(Saved entries)
___

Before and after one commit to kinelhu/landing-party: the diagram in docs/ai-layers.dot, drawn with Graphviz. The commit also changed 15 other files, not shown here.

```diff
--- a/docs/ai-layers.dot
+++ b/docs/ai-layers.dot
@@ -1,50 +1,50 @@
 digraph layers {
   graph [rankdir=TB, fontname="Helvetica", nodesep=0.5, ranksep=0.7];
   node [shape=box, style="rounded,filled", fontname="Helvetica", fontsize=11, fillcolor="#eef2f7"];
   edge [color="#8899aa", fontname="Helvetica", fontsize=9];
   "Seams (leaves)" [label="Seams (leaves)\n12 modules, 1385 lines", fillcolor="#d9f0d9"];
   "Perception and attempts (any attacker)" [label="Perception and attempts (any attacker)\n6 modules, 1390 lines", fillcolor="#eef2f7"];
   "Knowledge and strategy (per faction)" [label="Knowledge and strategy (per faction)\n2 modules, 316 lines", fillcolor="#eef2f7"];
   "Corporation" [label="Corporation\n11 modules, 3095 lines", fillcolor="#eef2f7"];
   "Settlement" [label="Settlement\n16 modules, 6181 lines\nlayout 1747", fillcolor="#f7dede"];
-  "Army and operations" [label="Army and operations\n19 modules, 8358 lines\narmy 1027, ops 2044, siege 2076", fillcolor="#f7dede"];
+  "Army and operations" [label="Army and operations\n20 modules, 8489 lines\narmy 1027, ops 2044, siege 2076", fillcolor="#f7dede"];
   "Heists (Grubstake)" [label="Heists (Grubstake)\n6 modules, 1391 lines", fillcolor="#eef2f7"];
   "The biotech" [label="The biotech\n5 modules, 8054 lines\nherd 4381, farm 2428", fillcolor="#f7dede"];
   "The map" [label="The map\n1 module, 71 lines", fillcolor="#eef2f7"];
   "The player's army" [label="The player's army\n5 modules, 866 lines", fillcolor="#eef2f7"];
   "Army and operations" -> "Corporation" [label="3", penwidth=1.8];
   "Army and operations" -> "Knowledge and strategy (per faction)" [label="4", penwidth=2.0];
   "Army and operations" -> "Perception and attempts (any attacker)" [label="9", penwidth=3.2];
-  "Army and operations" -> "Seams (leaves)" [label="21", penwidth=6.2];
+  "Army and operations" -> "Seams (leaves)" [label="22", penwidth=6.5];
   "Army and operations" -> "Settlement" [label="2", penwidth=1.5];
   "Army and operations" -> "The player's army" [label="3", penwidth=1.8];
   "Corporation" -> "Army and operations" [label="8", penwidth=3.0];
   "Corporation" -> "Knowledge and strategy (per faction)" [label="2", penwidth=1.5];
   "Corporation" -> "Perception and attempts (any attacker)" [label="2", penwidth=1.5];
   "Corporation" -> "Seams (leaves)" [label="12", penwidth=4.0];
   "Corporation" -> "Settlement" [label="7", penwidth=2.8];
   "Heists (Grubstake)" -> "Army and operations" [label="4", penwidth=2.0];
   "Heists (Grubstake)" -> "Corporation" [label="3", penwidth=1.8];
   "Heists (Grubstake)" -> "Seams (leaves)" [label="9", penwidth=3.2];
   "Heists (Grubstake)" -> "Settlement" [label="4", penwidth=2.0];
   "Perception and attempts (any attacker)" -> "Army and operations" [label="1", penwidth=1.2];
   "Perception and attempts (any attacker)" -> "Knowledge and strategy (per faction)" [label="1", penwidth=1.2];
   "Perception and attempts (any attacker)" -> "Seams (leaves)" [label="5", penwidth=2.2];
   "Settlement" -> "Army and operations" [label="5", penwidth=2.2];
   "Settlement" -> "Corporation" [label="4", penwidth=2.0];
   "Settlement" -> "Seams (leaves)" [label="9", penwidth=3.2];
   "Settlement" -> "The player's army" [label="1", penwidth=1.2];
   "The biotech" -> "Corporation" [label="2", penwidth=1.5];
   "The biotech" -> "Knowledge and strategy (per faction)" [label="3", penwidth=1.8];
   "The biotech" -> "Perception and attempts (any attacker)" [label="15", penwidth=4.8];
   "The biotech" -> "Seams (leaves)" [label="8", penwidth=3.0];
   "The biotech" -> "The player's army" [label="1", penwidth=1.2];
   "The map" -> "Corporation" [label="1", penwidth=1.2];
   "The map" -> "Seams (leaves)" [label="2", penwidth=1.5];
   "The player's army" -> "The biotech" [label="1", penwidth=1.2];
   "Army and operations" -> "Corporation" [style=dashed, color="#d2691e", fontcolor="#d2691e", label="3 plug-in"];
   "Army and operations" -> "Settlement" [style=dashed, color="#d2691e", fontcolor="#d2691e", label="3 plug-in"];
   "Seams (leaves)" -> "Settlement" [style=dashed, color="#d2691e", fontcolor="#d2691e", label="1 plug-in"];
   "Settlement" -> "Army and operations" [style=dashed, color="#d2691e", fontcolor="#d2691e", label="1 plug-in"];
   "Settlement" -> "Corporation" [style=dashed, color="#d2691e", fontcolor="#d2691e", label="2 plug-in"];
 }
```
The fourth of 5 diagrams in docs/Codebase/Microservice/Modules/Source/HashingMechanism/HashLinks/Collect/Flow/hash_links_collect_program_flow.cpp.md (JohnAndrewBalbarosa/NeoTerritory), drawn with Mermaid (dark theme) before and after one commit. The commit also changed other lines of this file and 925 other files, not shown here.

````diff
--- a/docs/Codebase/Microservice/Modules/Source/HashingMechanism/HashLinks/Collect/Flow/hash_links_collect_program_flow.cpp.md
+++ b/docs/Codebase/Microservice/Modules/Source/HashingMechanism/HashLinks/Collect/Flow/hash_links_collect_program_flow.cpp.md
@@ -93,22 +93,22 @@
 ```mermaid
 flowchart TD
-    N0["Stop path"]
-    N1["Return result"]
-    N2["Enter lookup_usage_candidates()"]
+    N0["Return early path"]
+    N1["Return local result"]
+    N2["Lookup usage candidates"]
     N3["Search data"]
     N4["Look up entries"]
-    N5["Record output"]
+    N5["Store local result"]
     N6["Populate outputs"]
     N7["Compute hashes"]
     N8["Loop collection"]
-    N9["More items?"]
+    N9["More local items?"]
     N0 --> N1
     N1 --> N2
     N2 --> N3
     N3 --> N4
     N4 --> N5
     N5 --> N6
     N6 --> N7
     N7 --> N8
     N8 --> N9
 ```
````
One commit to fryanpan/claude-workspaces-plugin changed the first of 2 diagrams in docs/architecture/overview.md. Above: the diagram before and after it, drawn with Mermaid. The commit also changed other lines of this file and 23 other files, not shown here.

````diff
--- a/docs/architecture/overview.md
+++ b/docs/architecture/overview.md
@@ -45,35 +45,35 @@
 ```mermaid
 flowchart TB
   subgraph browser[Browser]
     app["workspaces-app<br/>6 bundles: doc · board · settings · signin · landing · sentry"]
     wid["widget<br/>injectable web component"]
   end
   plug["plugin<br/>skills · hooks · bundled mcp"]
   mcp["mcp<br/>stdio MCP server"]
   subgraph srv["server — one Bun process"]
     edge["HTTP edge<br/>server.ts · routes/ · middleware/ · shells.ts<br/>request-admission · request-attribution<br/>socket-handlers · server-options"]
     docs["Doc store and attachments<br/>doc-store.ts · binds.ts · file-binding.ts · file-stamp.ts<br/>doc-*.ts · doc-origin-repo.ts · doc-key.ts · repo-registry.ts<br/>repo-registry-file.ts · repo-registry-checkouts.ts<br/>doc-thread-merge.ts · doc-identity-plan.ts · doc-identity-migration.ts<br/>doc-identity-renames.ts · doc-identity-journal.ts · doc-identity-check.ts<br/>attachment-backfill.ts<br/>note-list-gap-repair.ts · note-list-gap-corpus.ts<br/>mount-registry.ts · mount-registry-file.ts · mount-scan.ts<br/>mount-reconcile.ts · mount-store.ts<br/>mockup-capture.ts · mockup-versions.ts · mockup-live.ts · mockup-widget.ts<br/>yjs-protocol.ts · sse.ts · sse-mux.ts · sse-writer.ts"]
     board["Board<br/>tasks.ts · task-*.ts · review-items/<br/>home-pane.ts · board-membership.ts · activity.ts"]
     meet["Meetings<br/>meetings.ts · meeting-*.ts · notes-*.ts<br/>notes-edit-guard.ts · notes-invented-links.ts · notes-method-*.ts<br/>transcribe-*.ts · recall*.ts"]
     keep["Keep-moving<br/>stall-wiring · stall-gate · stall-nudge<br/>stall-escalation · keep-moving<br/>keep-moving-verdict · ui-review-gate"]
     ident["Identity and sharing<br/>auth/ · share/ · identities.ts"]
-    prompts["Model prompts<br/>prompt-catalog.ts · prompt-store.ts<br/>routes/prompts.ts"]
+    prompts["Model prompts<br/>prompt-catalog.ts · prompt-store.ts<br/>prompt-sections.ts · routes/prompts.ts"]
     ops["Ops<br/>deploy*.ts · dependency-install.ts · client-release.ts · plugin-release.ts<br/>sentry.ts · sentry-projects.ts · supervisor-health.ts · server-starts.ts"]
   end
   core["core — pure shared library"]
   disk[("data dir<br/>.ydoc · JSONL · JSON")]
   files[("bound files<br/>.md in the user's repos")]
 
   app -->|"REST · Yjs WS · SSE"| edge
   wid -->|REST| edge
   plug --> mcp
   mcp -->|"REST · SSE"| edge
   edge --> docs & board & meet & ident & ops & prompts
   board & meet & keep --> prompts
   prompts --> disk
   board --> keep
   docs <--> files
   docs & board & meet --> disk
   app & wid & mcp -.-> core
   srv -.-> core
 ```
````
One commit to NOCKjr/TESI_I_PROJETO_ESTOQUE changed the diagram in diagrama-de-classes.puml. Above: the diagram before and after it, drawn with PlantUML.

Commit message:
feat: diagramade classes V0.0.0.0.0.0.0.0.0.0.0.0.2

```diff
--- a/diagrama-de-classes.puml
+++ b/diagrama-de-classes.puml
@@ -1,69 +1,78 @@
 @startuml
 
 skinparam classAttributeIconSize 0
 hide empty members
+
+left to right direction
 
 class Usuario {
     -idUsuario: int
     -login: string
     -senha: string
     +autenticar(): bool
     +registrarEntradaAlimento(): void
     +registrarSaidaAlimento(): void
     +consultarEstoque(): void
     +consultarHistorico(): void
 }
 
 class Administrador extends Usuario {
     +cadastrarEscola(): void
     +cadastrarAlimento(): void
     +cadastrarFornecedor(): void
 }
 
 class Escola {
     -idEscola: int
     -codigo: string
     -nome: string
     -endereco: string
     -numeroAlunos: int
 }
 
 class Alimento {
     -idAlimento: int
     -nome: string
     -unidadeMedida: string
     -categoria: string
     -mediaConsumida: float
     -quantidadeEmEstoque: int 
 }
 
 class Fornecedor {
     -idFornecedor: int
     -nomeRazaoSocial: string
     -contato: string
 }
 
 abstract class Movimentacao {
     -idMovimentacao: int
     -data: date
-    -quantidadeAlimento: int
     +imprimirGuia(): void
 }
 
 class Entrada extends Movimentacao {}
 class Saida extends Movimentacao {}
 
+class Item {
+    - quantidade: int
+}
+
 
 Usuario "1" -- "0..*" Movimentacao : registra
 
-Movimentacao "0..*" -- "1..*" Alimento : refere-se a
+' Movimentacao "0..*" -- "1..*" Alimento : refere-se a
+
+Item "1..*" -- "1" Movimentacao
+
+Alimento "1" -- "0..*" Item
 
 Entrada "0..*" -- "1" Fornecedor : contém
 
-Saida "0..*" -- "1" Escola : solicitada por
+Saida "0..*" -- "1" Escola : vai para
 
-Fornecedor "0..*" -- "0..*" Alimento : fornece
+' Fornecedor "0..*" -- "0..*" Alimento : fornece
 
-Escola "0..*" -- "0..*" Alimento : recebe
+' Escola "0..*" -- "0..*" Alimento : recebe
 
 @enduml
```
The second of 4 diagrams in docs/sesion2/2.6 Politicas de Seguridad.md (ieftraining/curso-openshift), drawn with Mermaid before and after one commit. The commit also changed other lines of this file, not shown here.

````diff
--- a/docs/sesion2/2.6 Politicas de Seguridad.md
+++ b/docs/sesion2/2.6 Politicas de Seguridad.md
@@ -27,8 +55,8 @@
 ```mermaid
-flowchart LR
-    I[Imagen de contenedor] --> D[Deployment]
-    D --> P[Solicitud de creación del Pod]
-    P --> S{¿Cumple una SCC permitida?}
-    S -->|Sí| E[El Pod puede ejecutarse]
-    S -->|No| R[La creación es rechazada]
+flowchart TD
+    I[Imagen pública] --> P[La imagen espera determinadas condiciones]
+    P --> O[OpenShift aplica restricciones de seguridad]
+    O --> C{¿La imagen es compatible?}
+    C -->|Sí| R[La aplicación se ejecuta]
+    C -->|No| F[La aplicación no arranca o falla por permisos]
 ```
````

___

■ **TASK ITEM**
Lines with the word "board": report how many there are in the entries, as a bare number.

■ **ANSWER TO THIS TASK**
6